After a week off, we’re back discussing the latest insights from the leaders of the open economy.
What steps a manager inside an organization would take to begin using open talent tools.
Based on dialogue from our last several conversations we need to focus on four key areas: standards, certification, and accreditation, education, and research. What would the future look like in each of these areas if we were to achieve our goal?
This week Open Assembly founder and CEO John Winsor dove in to the question: How do we address people’s skills, get them upskilled, get them reskilled, as well as change curricula and teaching approaches accordingly?
Using terms like “gig economy,” “crowdsourcing,” and “on-demand talent” can help or hurt your cause. Here are some things to keep in mind as the language of work evolves.

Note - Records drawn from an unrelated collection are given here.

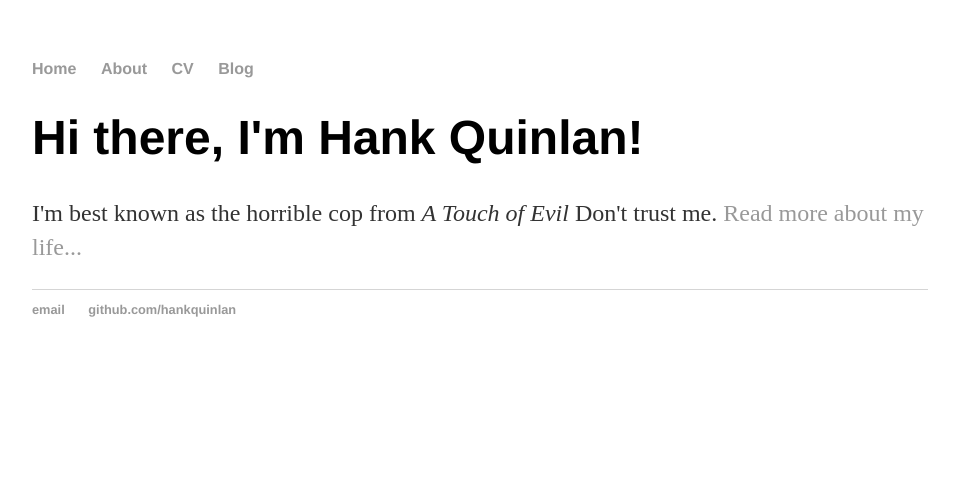
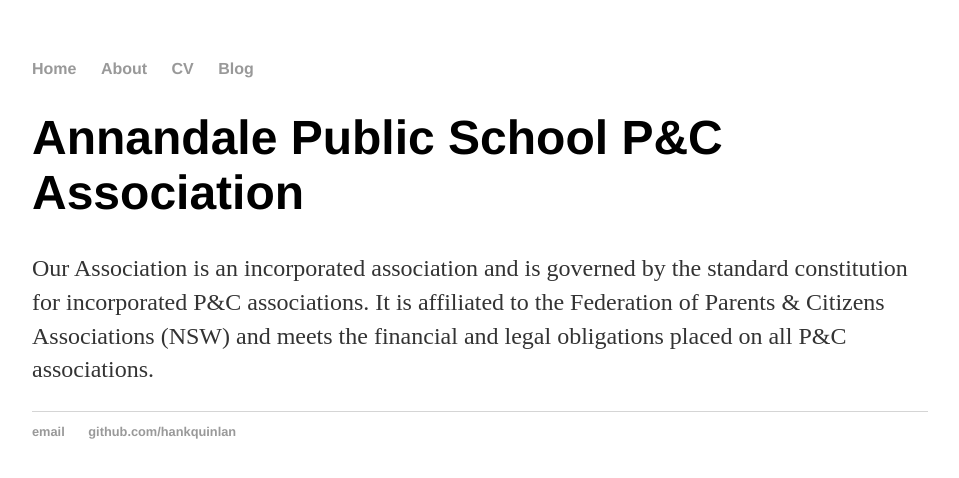
Before and after one commit to minh-d-huynh/apspandc, a Jekyll site: the page built from index.html, in a window 1280 px wide. Shown: the top 478 px of the page, without its empty margins (160-1119 px from the left). Built offline with Jekyll 4.4.1, drawn with Linux system fonts in a browser that asks for light colours; Markdown is read by kramdown in place of the engine named in the settings.

Commit message:
Update index.html

```diff
--- a/index.html
+++ b/index.html
@@ -1,8 +1,8 @@
 ---
 layout: default
-title: Hank Quinlan, Horrible Cop
+title: Annandale Public School P&C Association
 ---
 <div class="blurb">
-	<h1>Hi there, I'm Hank Quinlan!</h1>
-	<p>I'm best known as the horrible cop from <em>A Touch of Evil</em> Don't trust me. <a href="/about">Read more about my life...</a></p>
+	<h1>Annandale Public School P&C Association</h1>
+	<p>Our Association is an incorporated association and is governed by the standard constitution for incorporated P&C associations. It is affiliated to the Federation of Parents & Citizens Associations (NSW) and meets the financial and legal obligations placed on all P&C associations.</p>
 </div><!-- /.blurb -->
```
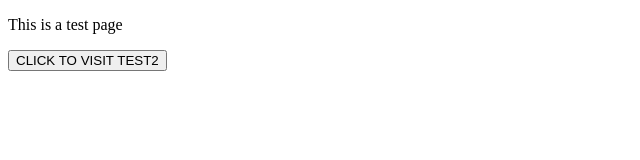
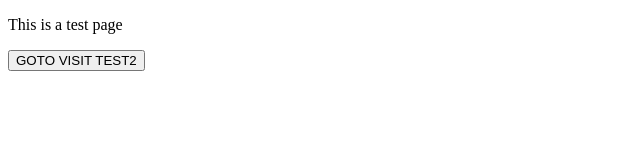
Before and after one commit to Sarojkhadka1995/nextjs-test, a Next.js app: page /test in a window 1280 px wide. Shown: the top 160 px of the page, without its empty margins (0-640 px from the left). Built offline with nearby package versions, Linux system fonts and the light colour scheme.

Commit message:
button text update

```diff
--- a/pages/_app.js
+++ b/pages/_app.js
@@ -14,7 +14,8 @@ function MyApp({ Component, pageProps }) {
       if (prevBuildID !== currentBuildID) {
         console.log("New build")
         // Reset router cache to invalidate prefetched routes
-        window.location.reload();
+        // window.location.reload();
+        router.refresh();
         localStorage.setItem('PREV_BUILD_ID', currentBuildID);
       } else {
         console.log("SAme build")
--- a/pages/test.js
+++ b/pages/test.js
@@ -14,7 +14,7 @@ const Test = () => {
         <>
             <p>This is a test page</p>
             <Link href="/test2">
-                <button>CLICK TO VISIT TEST2  </button>
+                <button>GOTO VISIT TEST2  </button>
             </Link>
         </>
     );
--- a/pages/test2.js
+++ b/pages/test2.js
@@ -6,7 +6,7 @@ const Test2 = () => {
         <>
             <p> This is a test2 page</p>
             <Link href={"/test"}>
-                <button> VISIT TEST PAGE</button>
+                <button> GOTO TEST PAGE</button>
             </Link>
         </>
     )
```
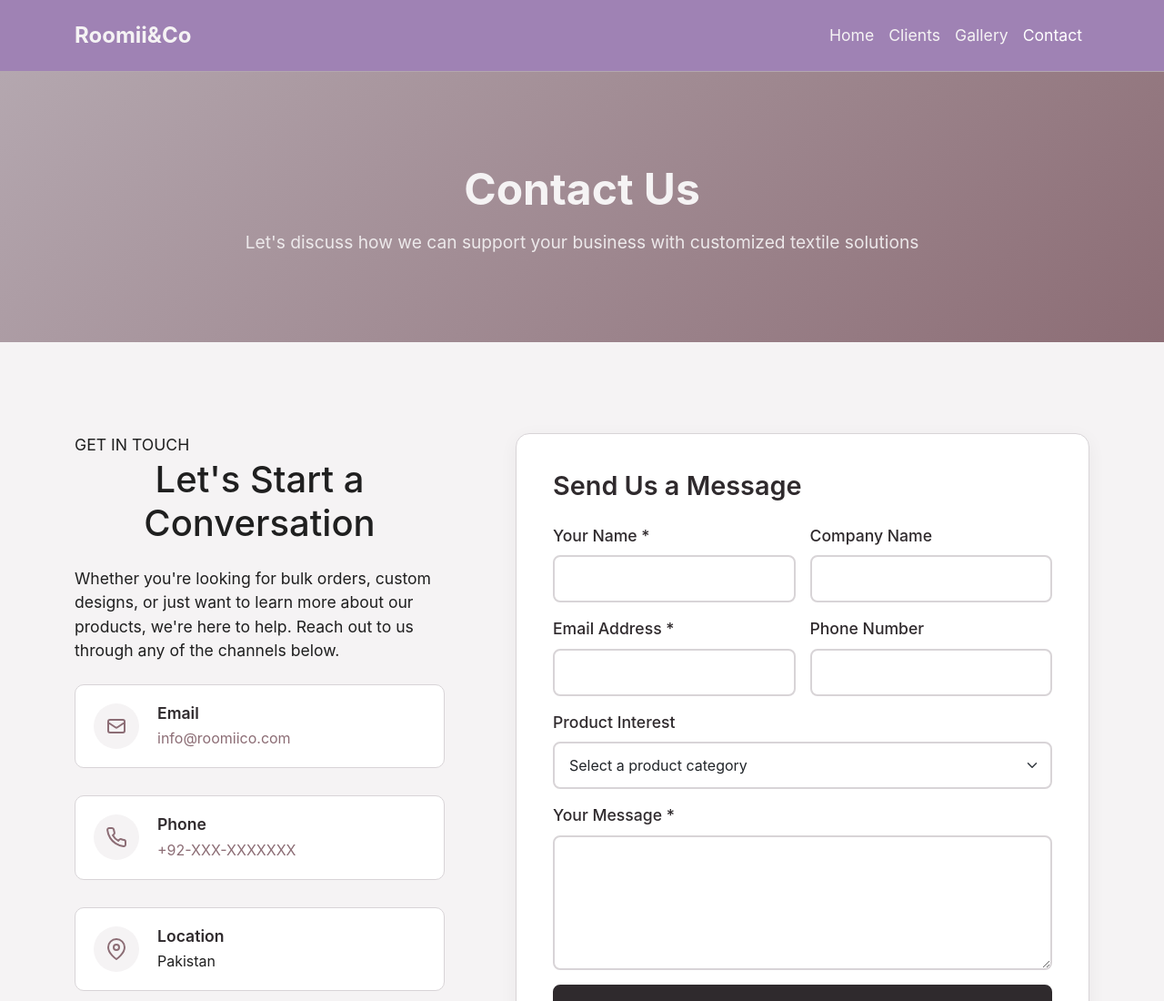
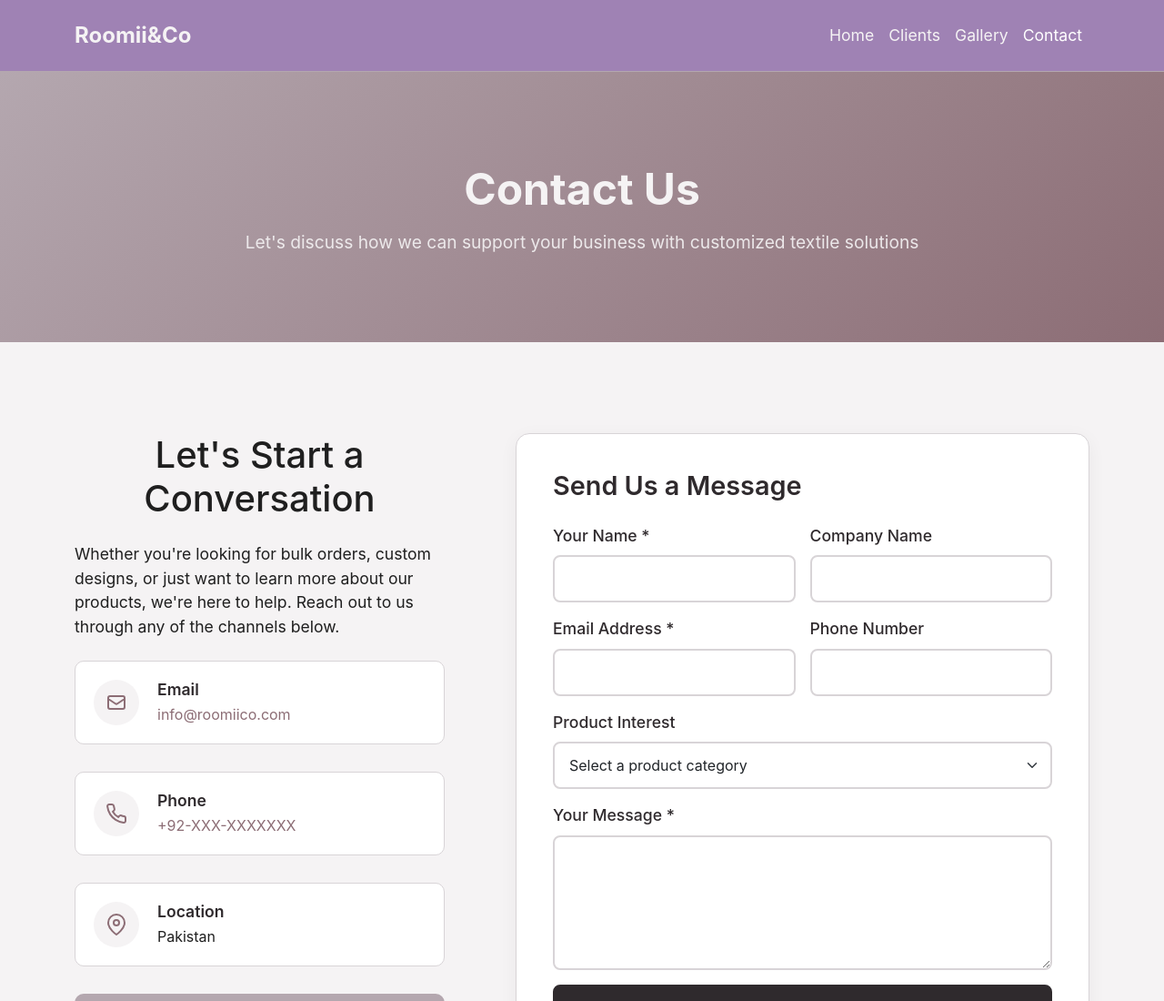
Before and after one commit to bored20/Roomii-co, a plain HTML site: page contact.html in a window 1280 px wide. Shown: the top 1100 px of the page at 91% size. Drawn offline with nearby package versions, Linux system fonts and the light colour scheme.

Commit message:
Finalized..Need to Populat

```diff
--- a/contact.html
+++ b/contact.html
@@ -240,7 +240,7 @@
       <!-- Contact Information -->
       <div class="col-lg-5">
         <div class="contact-info-wrapper">
-          <span class="section-tag">GET IN TOUCH</span>
+          <!-- <span class="section-tag">GET IN TOUCH</span> -->
           <h2 class="section-title mb-4">Let's Start a Conversation</h2>
           <p class="section-text mb-4">
             Whether you're looking for bulk orders, custom designs, or just want to learn more about our products,
```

Regulatory and legal challenges regarding worker classification and rights (California’s controversial Assembly Bill 5 [AB-5] took effect January 1st, 2020) are heating up. Here’s how to stay ahead of the learning curve while engaging top freelance or on-demand talent.
Independent Workers Can Fill In Your Skill Gaps—Here Are The Three Strategic Questions To Be Asking When Using Outsourced Talent
Open talent is a phenomenal solution to moving businesses forward in an era of rapid digital transformation. Tapping into this growing workforce segment means considering new worker-company relationships from all sides. This is something all businesses will need to consider at some point.
Open talent communities are growing rapidly to meet demands for general and niche skills. In our recent 2020 trends report we explored this trend.
Can you remember the first time you hired someone—or a service—online? I can barely pinpoint that time, myself. The thing is, open talent platforms or “talent communities” have been around for decades (yes, plural). But until recently many companies showed reluctance to make them a significant part of their workforce/talent strategy.
Open talent strategies and horizontal cross-functional teams are replacing traditional vertical hierarchies and siloed organizational models. But change can be hard.